The parent/caregiver will tell you. In my case, most of the time I just needs someone to pick up my purse and personal belongings that I can't get while I am trying to keep him safe.
Sometimes the parent/caregiver will just need another adult to walk on the other side of the child to get them to their vehicle safely.
Sometimes the parent/caregiver just needs you to get something out of their bag that will help the child.
The parent/caregiver will let you know. I have been in a restaurant numerous times and T-man was asking for ketchup and I just needed someone to get it for me. Trust me, there may be something the parent/caregiver desperately needs to help that child, so just ask!
Sometimes we just need to know there will be another person to help run after the child/adult if they get away and start running away because most of the time, they won't know to look across the street, etc.
Maybe the parent/caregiver doesn't need anything. If they don't, they will let you know. Even if they say they are good, TRUST ME WHEN I SAY.....they really appreciate you asking and just not sitting back and watching the show.
I have been told before, "I feel bad when I see single parents in these situations but I have no experience with autism."

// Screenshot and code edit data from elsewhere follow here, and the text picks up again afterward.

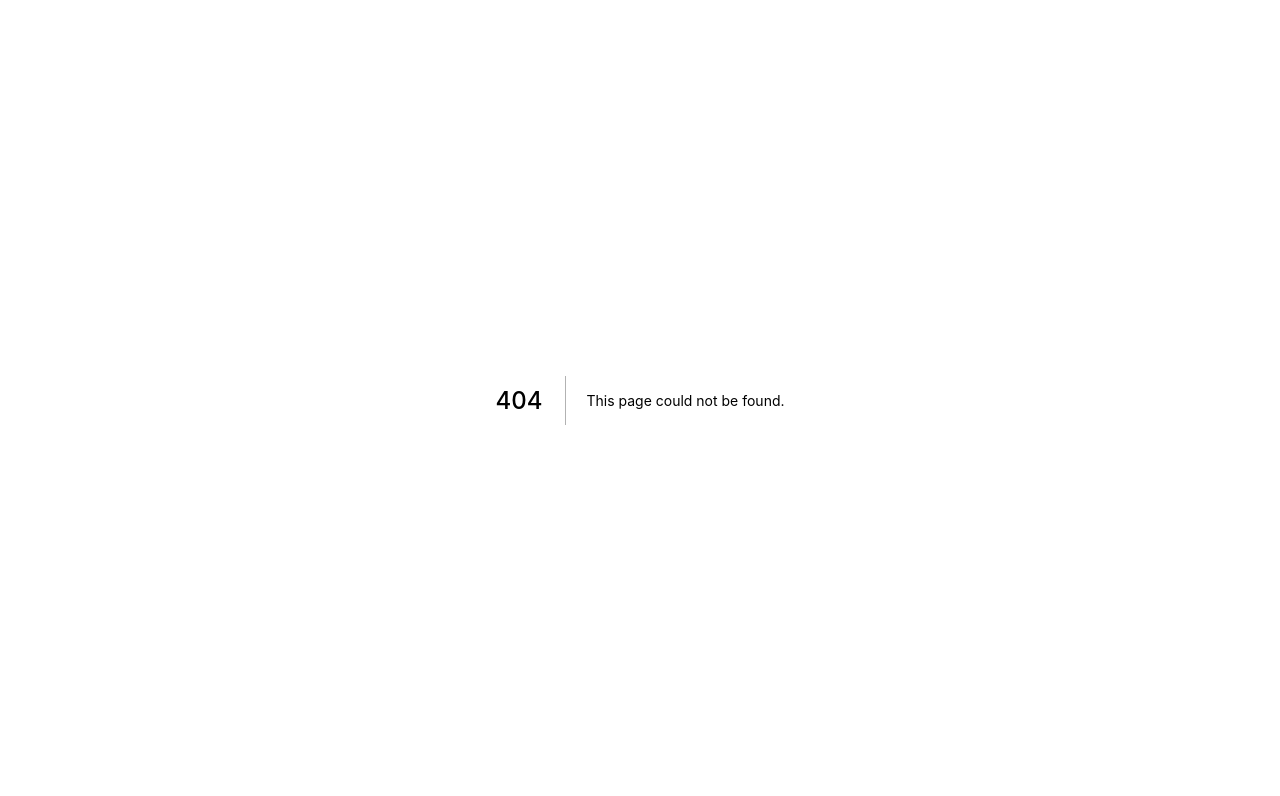
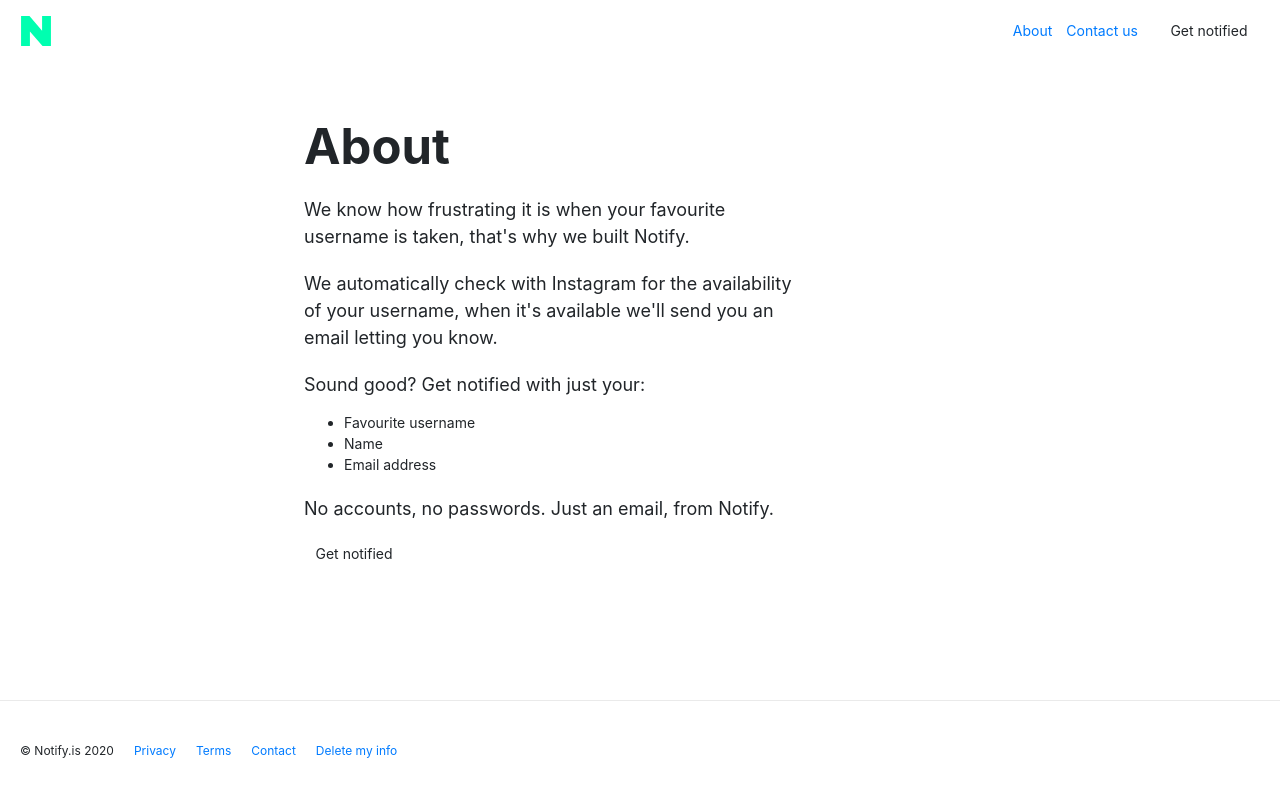
Before and after one commit to oliverproud/notify.is, a Next.js app: page /about in a window 1280 px wide. Before the commit this address had no page. Shown: the top 796 px of the page. Built offline with nearby package versions, Linux system fonts and the light colour scheme.

Commit message:
add about page

```diff
--- /dev/null
+++ b/pages/about.js
@@ -0,0 +1,48 @@
+import Head from 'next/head'
+import Link from 'next/link'
+import Layout from '../components/layout'
+
+export default function About() {
+  return (
+    <Layout>
+
+      <Head>
+        <title>Notify.is | About</title>
+        <meta name="author" content="Oliver Proud"/>
+        <meta name="viewport" content="initial-scale=1.0, width=device-width"/>
+        <link rel="apple-touch-icon" sizes="180x180" href="/apple-touch-icon.png"/>
+        <link rel="icon" type="image/png" sizes="32x32" href="/favicon-32x32.png"/>
+        <link rel="icon" type="image/png" sizes="16x16" href="/favicon-16x16.png"/>
+        <link rel="manifest" href="/site.webmanifest"/>
+        <link rel="stylesheet" href="https://stackpath.bootstrapcdn.com/bootstrap/4.5.0/css/bootstrap.min.css" integrity="sha384-9aIt2nRpC12Uk9gS9baDl411NQApFmC26EwAOH8WgZl5MYYxFfc+NcPb1dKGj7Sk" crossorigin="anonymous" />
+      </Head>
+
+      <div className="intro-header px-3 py-3 pt-md-5 pb-md-5 mx-auto">
+        <h1 className="display-4">About</h1>
+        <p className="p-about">We know how frustrating it is when your favourite username is taken, that's why we built Notify.</p>
+        <p className="p-about">We automatically check with Instagram for the availability of your username, when it's available we'll send you an email letting you know.</p>
+        <p className="p-about">Sound good? Get notified with just your: </p>
+        <ul>
+          <li>Favourite username</li>
+          <li>Name</li>
+          <li>Email address</li>
+        </ul>
+        <p className="p-about">No accounts, no passwords. Just an email, from Notify. </p>
+        <Link href="#"><a className="btn nav-btn">Get notified</a></Link>
+
+
+        <style jsx>{`
+          .p-about {
+            font-size: 18px;
+            font-weight: normal;
+            margin-top: 20px;
+            width: 75%;
+          }
+          `}
+        </style>
+      </div>
+
+    </Layout>
+
+
+)}
```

It's okay. I understand completely. However, by simply getting the parents attention and making sure you SUPPORT them and are not there just gawking at them will instantly make the situation better for the caregiver/parent.
There are no certain rules to always follow when you come across a situation involving a child or adult with autism. Each person requires and needs different things. Therefore, if you gather anything from this post, please let it be this......
Don't stare. Don't judge. Instead, get the parent/caregiver attention and let them know you are there to assist them with whatever they need.